DATA SHOWN
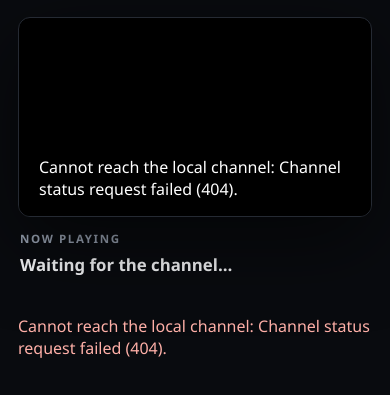
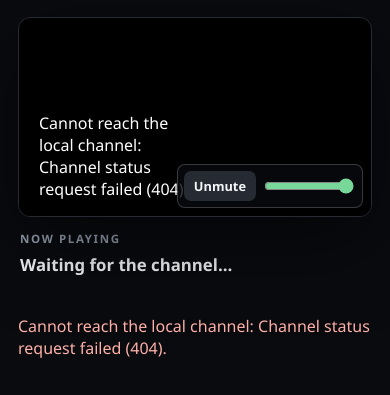
Before and after one commit to BalaStic/waczak-tv, a website: page public/index.html in a window 390 px wide. Shown: the part 293-688 px from the top of the page. Drawn offline with Linux system fonts and the light colour scheme; no server answers.

Commit message:
feat(player): add volume-only video controls

```diff
--- a/commit_msg.txt
+++ b/commit_msg.txt
@@ -1,4 +1 @@
-feat: add locally hosted MP4 channel viewer
-
-Add ffprobe preflight, loopback byte-range streaming, shared playback state,
-checkpoint restore, and a muted browser UI with playback error handling.
+feat(player): add volume-only video controls
--- a/public/app.js
+++ b/public/app.js
@@ -4,12 +4,19 @@ const filenameElement = document.querySelector('#filename');
 const startButton = document.querySelector('#start-button');
 const errorElement = document.querySelector('#error-message');
 const videoMessage = document.querySelector('#video-message');
+const volumeButton = document.querySelector('#volume-button');
+const volumeSlider = document.querySelector('#volume-slider');
 
 const statePollMs = 2000;
 const driftToleranceSeconds = 1.5;
 let currentItemId = null;
 let lastState = null;
 let pendingPlay = false;
+
+function updateVolumeControls() {
+  volumeButton.textContent = video.muted ? 'Unmute' : 'Mute';
+  volumeSlider.value = String(video.volume);
+}
 
 function showPlaybackError(message) {
   errorElement.textContent = message;
@@ -137,6 +144,20 @@ video.addEventListener('ended', () => {
   if (lastState) applyState(lastState);
 });
 
+volumeButton.addEventListener('click', () => {
+  video.muted = !video.muted;
+  updateVolumeControls();
+});
+
+volumeSlider.addEventListener('input', () => {
+  video.volume = Number(volumeSlider.value);
+  video.muted = video.volume === 0;
+  updateVolumeControls();
+});
+
+video.addEventListener('volumechange', updateVolumeControls);
+updateVolumeControls();
+
 startButton.addEventListener('click', async () => {
   pendingPlay = false;
   if (lastState?.item && video.readyState >= HTMLMediaElement.HAVE_METADATA) {
--- a/public/index.html
+++ b/public/index.html
@@ -21,6 +21,10 @@
       <section class="screen" aria-label="Channel video">
         <video id="video" autoplay muted playsinline></video>
         <div id="video-message" class="video-message" role="status" hidden></div>
+        <div class="video-controls" role="group" aria-label="Volume control">
+          <button id="volume-button" type="button">Unmute</button>
+          <input id="volume-slider" type="range" min="0" max="1" step="0.05" value="1" aria-label="Volume">
+        </div>
       </section>
 
       <section class="now-playing" aria-live="polite">
--- a/public/styles.css
+++ b/public/styles.css
@@ -78,10 +78,41 @@ video {
 
 .video-message {
   position: absolute;
+  z-index: 1;
   inset: auto 0 0;
-  padding: 16px 20px;
+  padding: 16px 190px 16px 20px;
   background: linear-gradient(transparent, #000d);
   color: #fff;
+}
+
+.video-controls {
+  position: absolute;
+  z-index: 2;
+  right: 12px;
+  bottom: 12px;
+  display: flex;
+  align-items: center;
+  gap: 8px;
+  padding: 8px;
+  border: 1px solid #ffffff33;
+  border-radius: 8px;
+  background: #090b0fcc;
+}
+
+.video-controls button {
+  padding: 6px 10px;
+  background: #252a33;
+  color: #f4f5f7;
+  font-size: 0.8rem;
+}
+
+.video-controls button:hover {
+  background: #39404c;
+}
+
+.video-controls input[type="range"] {
+  width: 110px;
+  accent-color: #77d89a;
 }
 
 .now-playing {
@@ -137,4 +168,19 @@ button:hover {
     flex-direction: column;
     padding-top: 14px;
   }
+
+  .video-message {
+    padding-right: 165px;
+  }
+
+  .video-controls {
+    right: 8px;
+    bottom: 8px;
+    gap: 6px;
+    padding: 6px;
+  }
+
+  .video-controls input[type="range"] {
+    width: 90px;
+  }
 }
```
Also changed, not shown: README.md.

YOUR INSTRUCTIONS
For every line above that holds the word "section", report the whole line.

REPLY
       <section class="screen" aria-label="Channel video">
       </section>
       <section class="now-playing" aria-live="polite">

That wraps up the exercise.